▶ **Your assignment**: Look at each line of the listing. Copy those that hold the string "WarehouseForm".

▶ **Records provided**:
:::::
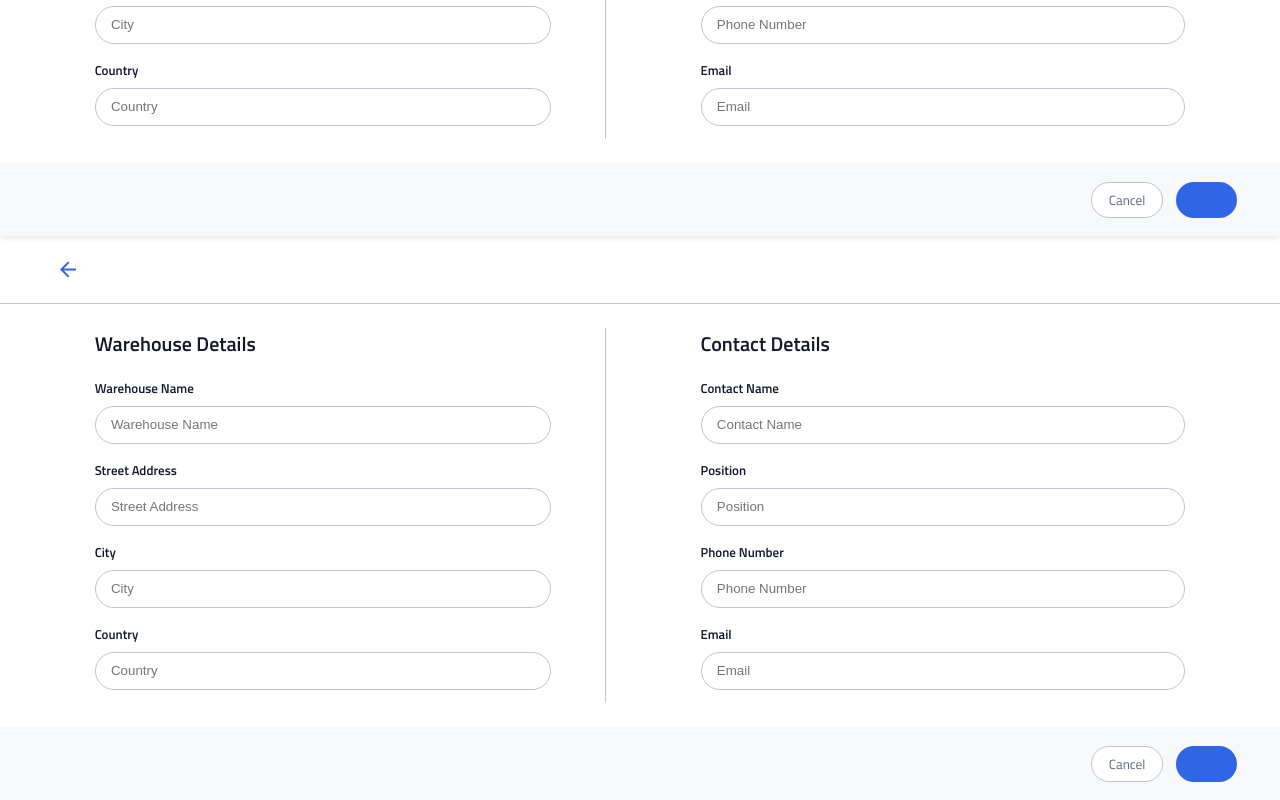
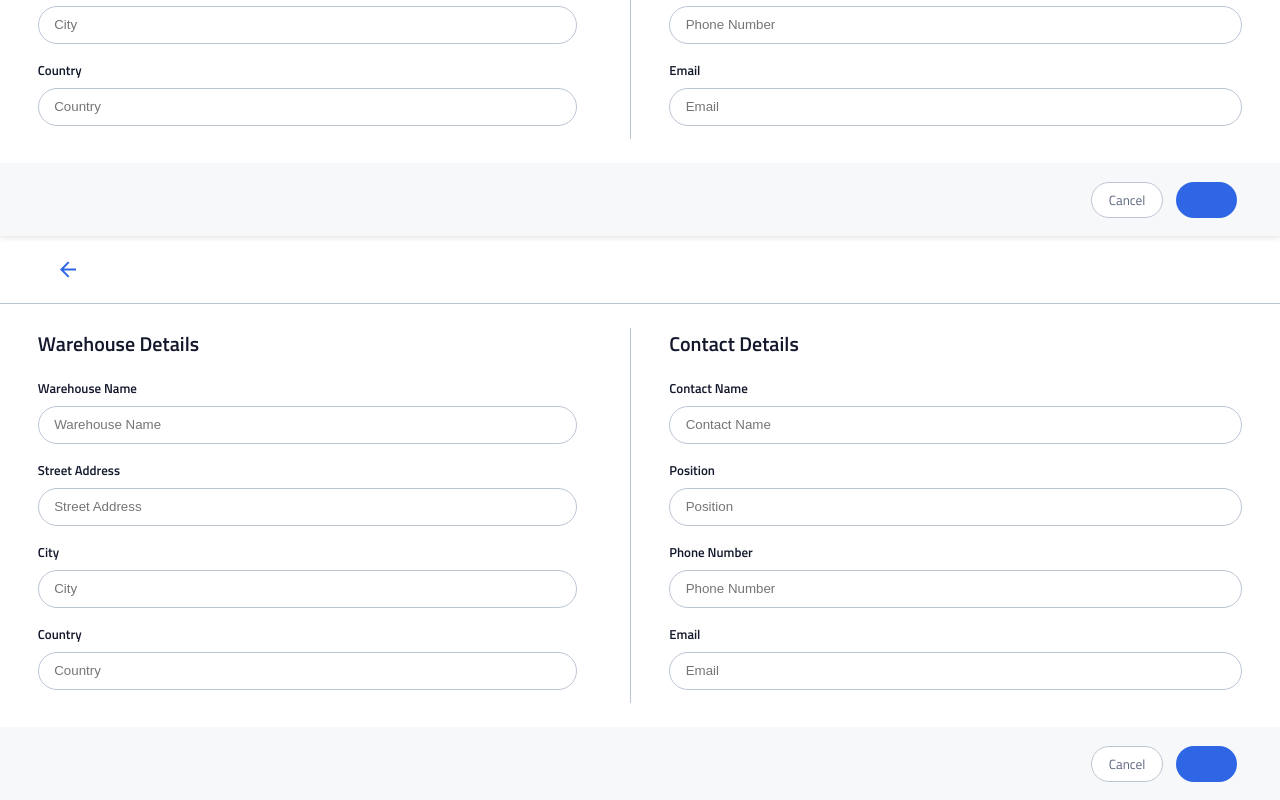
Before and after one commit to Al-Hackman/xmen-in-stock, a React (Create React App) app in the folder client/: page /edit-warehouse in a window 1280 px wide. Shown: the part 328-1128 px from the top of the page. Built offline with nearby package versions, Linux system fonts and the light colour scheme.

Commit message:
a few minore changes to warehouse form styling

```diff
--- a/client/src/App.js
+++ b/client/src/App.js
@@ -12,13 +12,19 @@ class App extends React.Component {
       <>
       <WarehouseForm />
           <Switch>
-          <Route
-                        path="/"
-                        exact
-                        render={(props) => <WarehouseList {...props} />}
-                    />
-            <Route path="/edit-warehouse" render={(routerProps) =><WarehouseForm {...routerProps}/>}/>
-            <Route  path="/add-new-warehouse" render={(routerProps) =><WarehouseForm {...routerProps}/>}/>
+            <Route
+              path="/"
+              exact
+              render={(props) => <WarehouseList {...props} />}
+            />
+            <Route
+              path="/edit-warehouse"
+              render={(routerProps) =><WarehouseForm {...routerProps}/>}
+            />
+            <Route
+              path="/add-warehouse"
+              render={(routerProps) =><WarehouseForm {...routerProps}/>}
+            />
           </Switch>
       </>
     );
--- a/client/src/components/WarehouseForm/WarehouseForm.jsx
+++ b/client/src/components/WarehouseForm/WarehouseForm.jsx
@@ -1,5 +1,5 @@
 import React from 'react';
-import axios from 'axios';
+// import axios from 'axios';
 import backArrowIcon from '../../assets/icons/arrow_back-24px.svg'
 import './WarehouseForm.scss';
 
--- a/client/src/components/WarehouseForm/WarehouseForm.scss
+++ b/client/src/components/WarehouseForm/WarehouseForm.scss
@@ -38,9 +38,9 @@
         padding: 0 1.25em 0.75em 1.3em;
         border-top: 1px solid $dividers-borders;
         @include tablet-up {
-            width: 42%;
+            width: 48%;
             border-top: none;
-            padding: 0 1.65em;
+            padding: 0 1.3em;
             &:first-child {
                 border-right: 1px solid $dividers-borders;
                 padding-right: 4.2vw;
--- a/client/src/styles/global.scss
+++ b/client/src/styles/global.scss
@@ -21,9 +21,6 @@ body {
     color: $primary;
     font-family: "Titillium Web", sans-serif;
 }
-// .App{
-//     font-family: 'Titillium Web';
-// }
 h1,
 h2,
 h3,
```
:::::
▶ **Answer area**:
       <WarehouseForm />
-            <Route path="/edit-warehouse" render={(routerProps) =><WarehouseForm {...routerProps}/>}/>
-            <Route  path="/add-new-warehouse" render={(routerProps) =><WarehouseForm {...routerProps}/>}/>
+              render={(routerProps) =><WarehouseForm {...routerProps}/>}
+              render={(routerProps) =><WarehouseForm {...routerProps}/>}
--- a/client/src/components/WarehouseForm/WarehouseForm.jsx
+++ b/client/src/components/WarehouseForm/WarehouseForm.jsx
 import './WarehouseForm.scss';
--- a/client/src/components/WarehouseForm/WarehouseForm.scss
+++ b/client/src/components/WarehouseForm/WarehouseForm.scss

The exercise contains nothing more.